Beverly Willis, FAIA, began her own architectural practice and an impressive career in San Francisco during the 1960s, when a woman more likely was found matching upholstery to wall hangings than wielding blueprints at a construction site. But don’t call her a female architect. Architect and activist, influential and improbable, is fine.\
Beverly Willis
Photo courtesy the Beverly Willis Architecture Foundation
During her 30-year career, Willis designed more than 700 projects, represented the United States as one of two architects at the United Nations Habitat 1 conference, in 1976, and helped found several noteworthy organizations including the National Building Museum, in Washington, D.C., and Rebuild Downtown Our Town, a grassroots coalition of residents and businesses in Lower Manhattan that provided planning input after the destruction of the World Trade Center.
Willis hopes to make more stories like her own possible. In 2002, she founded the Beverly Willis Architecture Foundation to build a better profession—one in which women’s roles are more fairly represented and their accomplishments more readily recognized. But Willis believes that stories about female architects that focus solely on their gender only serve to ghettoize women. A single and inclusive history is her dream project. “The truth is that women are part of history, they’re not separate from it,” Willis explained in a recent interview with RECORD.

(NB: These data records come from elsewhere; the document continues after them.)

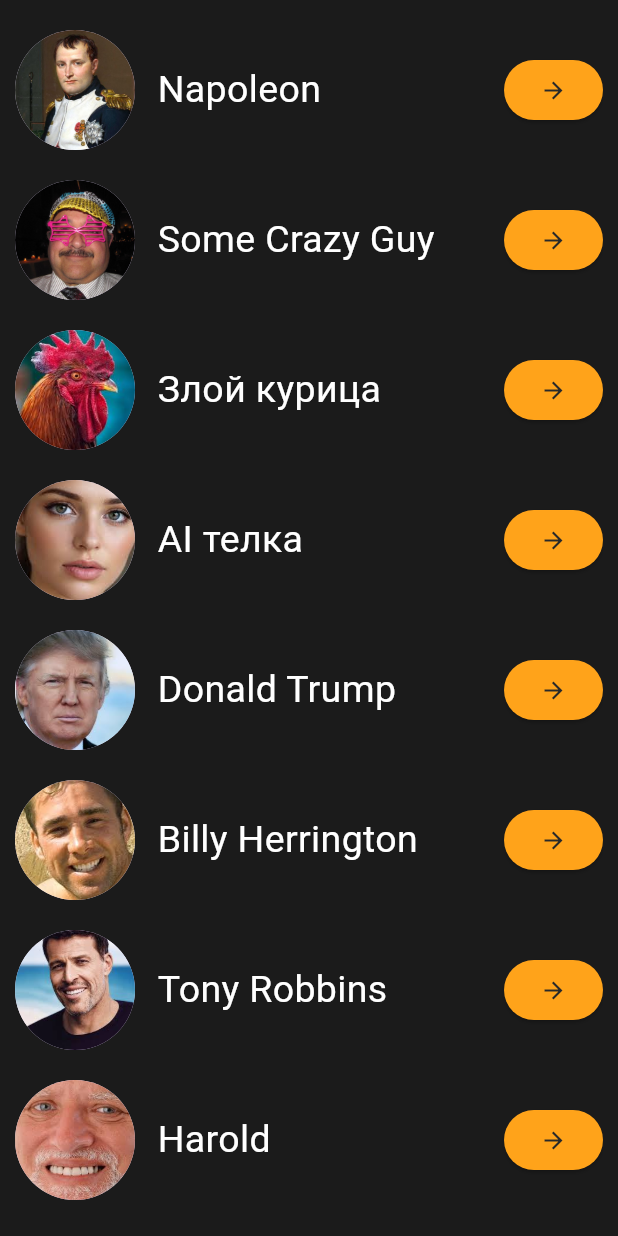
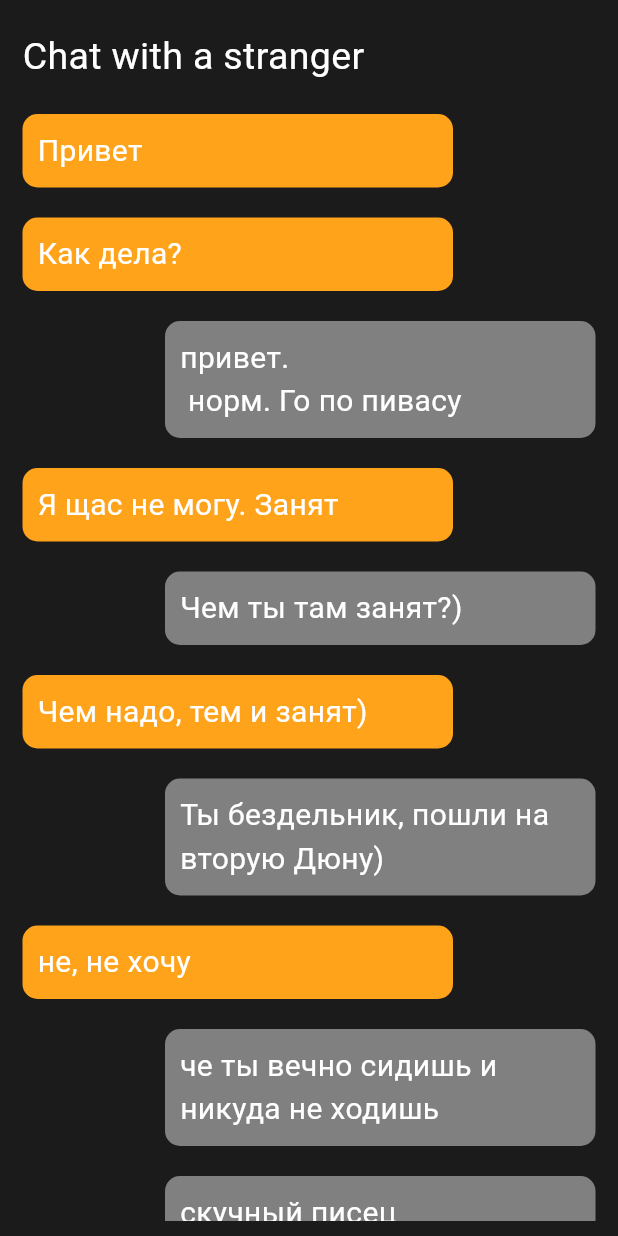
Before and after one commit to DonErnest/chat_demo, a Flutter app: the screen it shows after launch, on a phone screen of 412 x 824 dp. Run offline on Flutter 3.47's test engine with Material 3 defaults, Android fonts, the phone set to English and light mode, and no system bars.

Commit message:
Removed unnecessary screen, refactored messenger model

```diff
--- a/lib/data.dart
+++ /dev/null
@@ -1,52 +0,0 @@
-import 'package:chat_demo/enums.dart';
-
-class Contact {
-  int id;
-  String name;
-  String avatar;
-  List<String> messages;
-
-  Contact(
-      {required this.id,
-      required this.name,
-      required this.avatar,
-      this.messages = const []});
-}
-
-List<Contact> contacts = [
-  Contact(id: 1, name: "Napoleon", avatar: "napoleon.jpg"),
-  Contact(id: 2, name: "Some Crazy Guy", avatar: "crazy_guy.jpg"),
-  Contact(id: 3, name: "Злой курица", avatar: "angry_cock.jpeg"),
-  Contact(id: 4, name: "AI телка", avatar: "ai_girl.jpeg"),
-  Contact(id: 5, name: "Donald Trump", avatar: "trump.jpeg"),
-  Contact(id: 6, name: "Billy Herrington", avatar: "billy.jpeg"),
-  Contact(id: 7, name: "Tony Robbins", avatar: "robbins.jpeg"),
-  Contact(id: 8, name: "Harold", avatar: "harold.jpeg"),
-  Contact(id: 9, name: "Homer", avatar: "homer.jpg"),
-  Contact(id: 10, name: "Hubert Farnsworth", avatar: "hubert.jpeg")
-];
-
-
-class Message{
-  MessageDirection direction;
-  String text;
-
-  Message({required this.direction, required this.text});
-}
-
-
-List<Message> messages = [
-  Message(direction: MessageDirection.fromContact, text: "Привет"),
-  Message(direction: MessageDirection.fromContact, text: "Как дела?"),
-  Message(direction: MessageDirection.toContact, text: "привет. \n норм. Го по пивасу"),
-  Message(direction: MessageDirection.fromContact, text: "Я щас не могу. Занят"),
-  Message(direction: MessageDirection.toContact, text: "Чем ты там занят?)"),
-  Message(direction: MessageDirection.fromContact, text: "Чем надо, тем и занят)"),
-  Message(direction: MessageDirection.toContact, text: "Ты бездельник, пошли на вторую Дюну)"),
-  Message(direction: MessageDirection.fromContact, text: "не, не хочу"),
-  Message(direction: MessageDirection.toContact, text: "че ты вечно сидишь и никуда не ходишь"),
-  Message(direction: MessageDirection.toContact, text: "скучный писец"),
-  Message(direction: MessageDirection.fromContact, text: "Я планирую"),
-  Message(direction: MessageDirection.toContact, text: "Что?"),
-  Message(direction: MessageDirection.fromContact, text: "Захват мира"),
-];
--- a/lib/messenger.dart
+++ b/lib/messenger.dart
@@ -1,6 +1,5 @@
 import 'package:flutter/material.dart';
 import 'package:chat_demo/enums.dart';
-import 'package:chat_demo/screens/main_screen.dart';
 import 'package:chat_demo/screens/messages_screen.dart';
 
 class MessengerPrototype extends StatefulWidget {
@@ -11,30 +10,12 @@ class MessengerPrototype extends StatefulWidget {
 }
 
 class _MessengerPrototypeState extends State<MessengerPrototype> {
-  Screen curScreen = Screen.main;
-  int? curContact;
-
-  void browseContact(int contactId) {
-    setState(() {
-      curScreen = Screen.contact;
-      curContact = contactId;
-    });
-  }
-
-  void backToMain() {
-    setState(() {
-      curScreen = Screen.main;
-      curContact = null;
-    });
-  }
+  Screen curScreen = Screen.contact;
+  String username = "Unabomber";
 
   @override
   Widget build(BuildContext context) {
-    Widget screen = MainScreen(goToContact: browseContact,);
-
-    if (curScreen == Screen.contact) {
-      screen = ContactMessagesScreen(contactId: curContact!, backToMain: backToMain,);
-    };
+    Widget screen = ContactMessagesScreen(username: username,);
 
     return MaterialApp(
       home: Scaffold(
--- /dev/null
+++ b/lib/models/message.dart
@@ -0,0 +1,33 @@
+import 'package:uuid/uuid.dart';
+
+const uuid = Uuid();
+
+class Message {
+  late String id;
+  String message;
+  String author;
+  DateTime datetime;
+
+  Message(
+      {String? id,
+      required this.message,
+      required this.author,
+      required this.datetime})
+      : id = id ?? uuid.v4();
+}
+
+List<Message> messages = [
+  Message(author: "Unabomber", message: "Привет", datetime: DateTime.now().subtract(Duration(minutes: 10))),
+  Message(author: "Unabomber", message: "Как дела?", datetime: DateTime.now().subtract(Duration(minutes: 9))),
+  Message(author: "Belmek", message: "привет. \n норм. Го по пивасу", datetime: DateTime.now().subtract(Duration(minutes: 8))),
+  Message(author: "Unabomber", message: "Я щас не могу. Занят", datetime: DateTime.now().subtract(Duration(minutes: 7))),
+  Message(author: "Belmek", message: "Чем ты там занят?)", datetime: DateTime.now().subtract(Duration(minutes: 6))),
+  Message(author: "Unabomber", message: "Чем надо, тем и занят)", datetime: DateTime.now().subtract(Duration(minutes: 5))),
+  Message(author: "Belmek", message: "Ты бездельник, пошли на вторую Дюну)", datetime: DateTime.now().subtract(Duration(minutes: 4))),
+  Message(author: "Unabomber", message: "не, не хочу", datetime: DateTime.now().subtract(Duration(minutes: 3))),
+  Message(author: "Belmek", message: "че ты вечно сидишь и никуда не ходишь", datetime: DateTime.now().subtract(Duration(minutes: 2))),
+  Message(author: "Belmek", message: "скучный писец", datetime: DateTime.now().subtract(Duration(minutes: 1))),
+  Message(author: "Unabomber", message: "Я планирую", datetime: DateTime.now().subtract(Duration(seconds: 50))),
+  Message(author: "Belmek", message: "Что?", datetime: DateTime.now().subtract(Duration(seconds: 40))),
+  Message(author: "Unabomber", message: "Захват мира", datetime: DateTime.now().subtract(Duration(seconds: 30))),
+];
--- a/lib/screens/main_screen.dart
+++ /dev/null
@@ -1,33 +0,0 @@
-import 'package:flutter/material.dart';
-import 'package:chat_demo/data.dart';
-import 'package:chat_demo/widgets/contact_row.dart';
-import 'package:chat_demo/widgets/canvas.dart';
-
-class MainScreen extends StatelessWidget {
-  final Function(int contactId) goToContact;
-
-  const MainScreen({super.key, required this.goToContact});
-
-  @override
-  Widget build(BuildContext context) {
-    List<ContactRow> contactrows = [];
-
-    for (var contact in contacts) {
-      contactrows.add(ContactRow(
-        contact: contact,
-        checkMessages: goToContact,
-      ));
-    }
-
-    return MessengerCanvas(
-      widget: SingleChildScrollView(
-        child: Column(
-          mainAxisAlignment: MainAxisAlignment.start,
-          children: [
-            ...contactrows,
-          ],
-        ),
-      ),
-    );
-  }
-}
--- a/lib/widgets/contact_row.dart
+++ /dev/null
@@ -1,49 +0,0 @@
-import 'package:flutter/material.dart';
-import 'package:chat_demo/data.dart';
-
-class ContactRow extends StatelessWidget {
-  final Function(int contactId) checkMessages;
-
-  final Contact contact;
-
-  const ContactRow({super.key, required this.contact, required this.checkMessages});
-
-  @override
-  Widget build(BuildContext context) {
-    return Padding(
-      padding: const EdgeInsets.symmetric(vertical: 10, horizontal: 0),
-      child: Row(
-        mainAxisAlignment: MainAxisAlignment.start,
-        children: [
-          CircleAvatar(
-            radius: 40,
-            backgroundImage: AssetImage(
-              "assets/avatars/${contact.avatar}",
-            ),
-          ),
-          SizedBox(width: 15),
-          Text(
-            contact.name,
-            style: TextStyle(fontSize: 25, color: Colors.white),
-          ),
-          Spacer(),
-          ElevatedButton(
-              onPressed: () => {checkMessages(contact.id)},
-              style: ElevatedButton.styleFrom(
-                backgroundColor: Color.fromRGBO(255, 163, 26, 1)
-              ),
-              child: Container(
-                decoration: BoxDecoration(
-                  borderRadius: BorderRadius.circular(10),
-                ),
-                child: Icon(
-                    Icons.arrow_forward_sharp,
-                    color: Color.fromRGBO(41, 41, 41, 1),
-
-                ),
-              ))
-        ],
-      ),
-    );
-  }
-}
--- a/pubspec.yaml
+++ b/pubspec.yaml
@@ -35,6 +35,7 @@ dependencies:
   # The following adds the Cupertino Icons font to your application.
   # Use with the CupertinoIcons class for iOS style icons.
   cupertino_icons: ^1.0.8
+  uuid: ^4.5.1
 
 dev_dependencies:
   flutter_test:
```
Also changed, not shown: lib/screens/messages_screen.dart (+16 -37 lines), pubspec.lock.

The foundation’s latest effort, a colloquium entitled “Women in Modernism: Making Places in Architecture,” takes place on October 25 at the Museum of Modern Art (MoMA), in New York City. The colloquium will examine how the process of recording history, by institutions such as MoMA, may have overlooked women’s contributions to modern architecture. Speakers include Toshiko Mori, an architecture professor at the Harvard University Graduate School of Design; Gwendolyn Wright, a professor of architecture at Columbia University’s Graduate School of Architecture; Sarah Herda, executive director of the Graham Foundation for Advanced Studies in the Fine Arts; Karen Stein, a writer and the former editorial director of Phaidon Press; and Beverly Willis herself. Barry Bergdoll, recently appointed the Philip Johnson chief curator of Architecture and Design at MoMA, will moderate a panel discussion between the speakers.